Madame Defarge’s accidental death is an example of situational irony. At the beginning of the novel, Madame Defarge believes that she is an agent of fate. Speaking to her husband about the revolution, she says, “although it is a long time on the road, it is on the road and coming […] Nothing that we do is done in vain."
However, the actual circumstances of Madame Defarge’s death contrast her belief that nothing is in vain. Near the end of the novel, she mistakenly shoots herself during an altercation with Lucie’s servant, Miss Pross. In a letter to writer John Forster, Dickens explained that an accidental death was the only fitting punishment for Madame Defarge, since she would have been happy to die in the street, fighting for her cause.
Jerry Cruncher spends so many years doing odd jobs for Tellson’s Bank that he becomes a de facto employee of the respectable institution. However, the scrupulous Mr. Lorry of Tellson’s spends almost the entirety of the novel unaware of Cruncher’s secret moonlight occupation as a “resurrection man,” or in other words, a graverobber.
Though the audience learns of Cruncher’s illegal activities early on, Mr. Lorry remains in the dark until Chapter Eight, Book Three, when, in order to unmask the spy Barsad, Cruncher must reveal how he knew that Roger Cly’s coffin was empty. Only then does Mr. Lorry discover that the self-appointed “honest tradesman” is not so honest. The disconnect between what Mr. Lorry knows and what readers know is an example of dramatic irony.
Dickens uses verbal irony when he describes the prominent place that the guillotine holds in the people’s imagination:
It was the sign of regeneration of the human race. It superseded the Cross. Models of it were worn on breasts from which the Cross was discarded, and it was bowed down to and believed in where the Cross was denied.

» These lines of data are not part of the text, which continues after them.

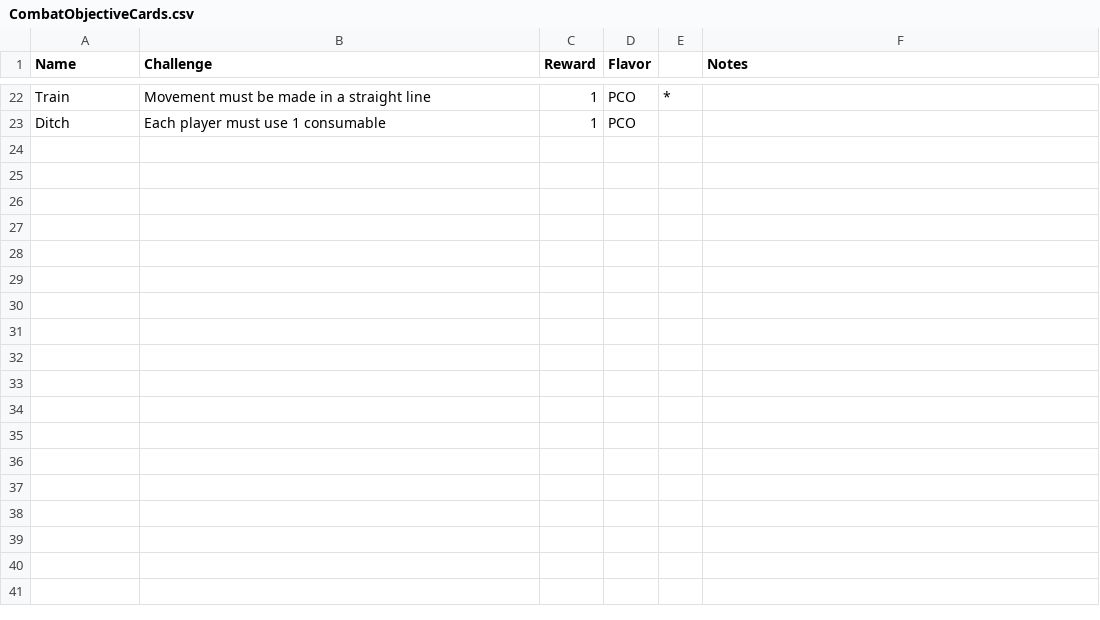
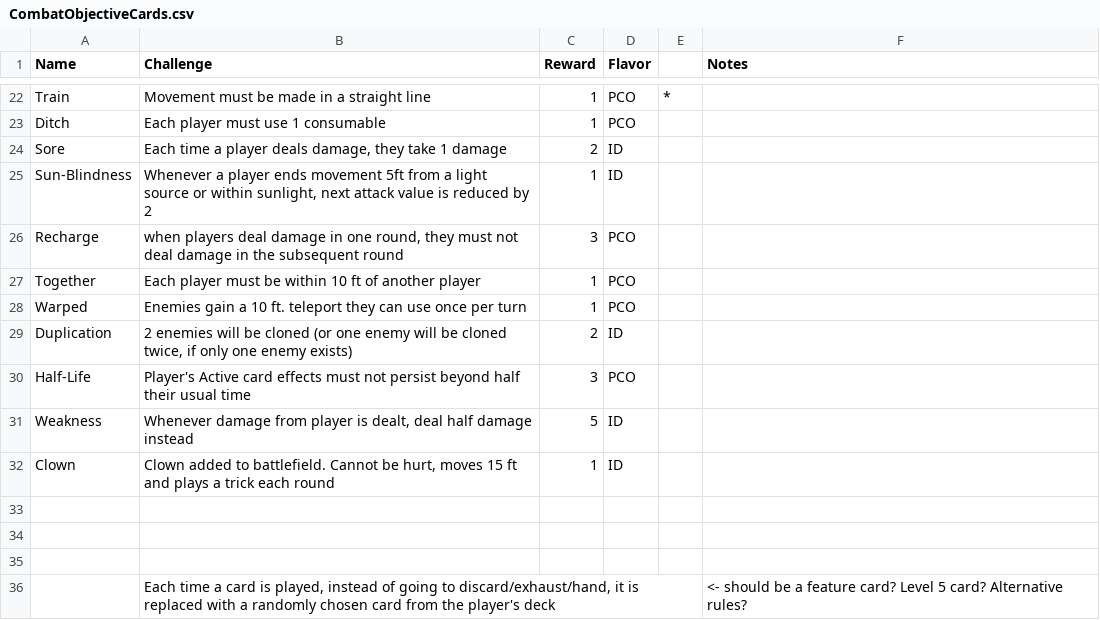
Before and after one commit to isabella232/TableTopRolePlaying_Squib, a CSV file: tactile_tabletop/Objective Cards/CombatObjectiveCards.csv, drawn as a sheet; only a part is shown, gaps mark what is left out.

Commit message:
more objectives

```diff
--- a/tactile_tabletop/Objective Cards/CombatObjectiveCards.csv
+++ b/tactile_tabletop/Objective Cards/CombatObjectiveCards.csv
@@ -23 +23,14 @@ Train,Movement must be made in a straight line,1,PCO,*,
 Ditch,Each player must use 1 consumable,1,PCO,,
+Sore,"Each time a player deals damage, they take 1 damage",2,ID,,
+Sun-Blindness,"Whenever a player ends movement 5ft from a light source or within sunlight, next attack value is reduced by 2",1,ID,,
+Recharge,"when players deal damage in one round, they must not deal damage in the subsequent round",3,PCO,,
+Together,Each player must be within 10 ft of another player,1,PCO,,
+Warped,Enemies gain a 10 ft. teleport they can use once per turn,1,PCO,,
+Duplication,"2 enemies will be cloned (or one enemy will be cloned twice, if only one enemy exists)",2,ID,,
+Half-Life,Player's Active card effects must not persist beyond half their usual time,3,PCO,,
+Weakness,"Whenever damage from player is dealt, deal half damage instead",5,ID,,
+Clown,"Clown added to battlefield. Cannot be hurt, moves 15 ft and plays a trick each round",1,ID,,
+,,,,,
+,,,,,
+,,,,,
+,"Each time a card is played, instead of going to discard/exhaust/hand, it is replaced with a randomly chosen card from the player's deck",,,,<- should be a feature card? Level 5 card? Alternative rules?
```
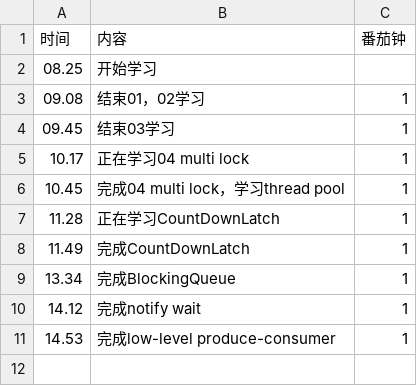
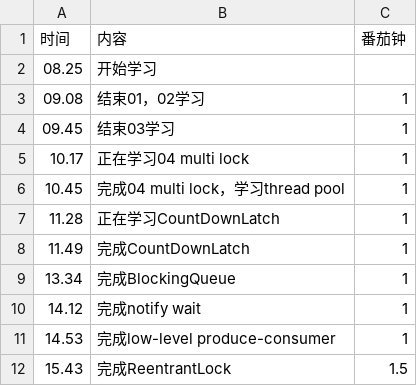
Before and after one commit to caucoder/java-multithreading, a CSV file: 计时.csv, drawn as a sheet.

Commit message:
update 计时

```diff
--- a/计时.csv
+++ b/计时.csv
@@ -11 +11,2 @@
 14.53, 完成low-level produce-consumer,1
+15.43, 完成ReentrantLock,1.5
```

Referring to a machine that was invented for mass killing as a “sign of regeneration” is certainly ironic. However, the phrase also contains a kernel of truth, since one of the characteristics of Monseigneur, the synecdochic figure for the aristocracy, is his devastation of the land. By killing off Monseigneur, the revolutionaries hope to usher in a new era of fertility.
Manette’s unintentional condemnation of Darnay is an example of situational irony. The words Manette wrote about Darnay’s ancestors while he was in prison are read to the court:
I believe that the mark of the red cross is fatal to them, and that they have no part in His mercies. And them and their descendants, to the last of their race, I Alexander Manette, unhappy prisoner, do this last night of the year 1767, in my unbearable agony, denounce to the times when all these things shall be answered for. I denounce them to Heaven and to earth.
Despite Manette’s endeavors to use his influence as a former prisoner of the Bastille to free his son-in-law, it is Manette’s own letter, coming back to haunt him, that sentences Darnay to the guillotine. Manette would never consciously desire Darnay’s downfall. However, the fact that he is listed among Darnay’s accusers highlights the underlying rivalry for Lucie’s love that exists between Manette and Darnay.
Darnay’s ignorance of Carton’s plan to sacrifice himself in Darnay’s place is an instance of dramatic irony. In the prison cell, when Carton asks Darnay to switch clothes with him, the unsuspecting Darnay is as compliant as “a young child in his hands.” Though Darnay writes his wife a long parting letter explaining why he kept his noble birth a secret, Carton forces him to write a new letter, the substance of which Darnay does not understand. The letter contains Carton’s last words to Lucie, and it reads:
If you remember […] the words that passed between us, long ago, you will readily comprehend this when you see it. You do remember them, I know. It is not in your nature to forget them.
Carton’s letter references his long-ago declaration of love to Lucie, an event which Darnay likely knows nothing about. Shockingly enough, Darnay obeys Carton’s unorthodox parting requests without suspecting Carton’s true intention—to die in his stead. Readers, who are familiar with Carton’s earlier promise to sacrifice himself for Lucie, understand the letter’s meaning, though Darnay does not. Darnay’s ignorance casts him in a surprisingly passive role for a romantic hero and imbues the scene with a sense of dramatic irony.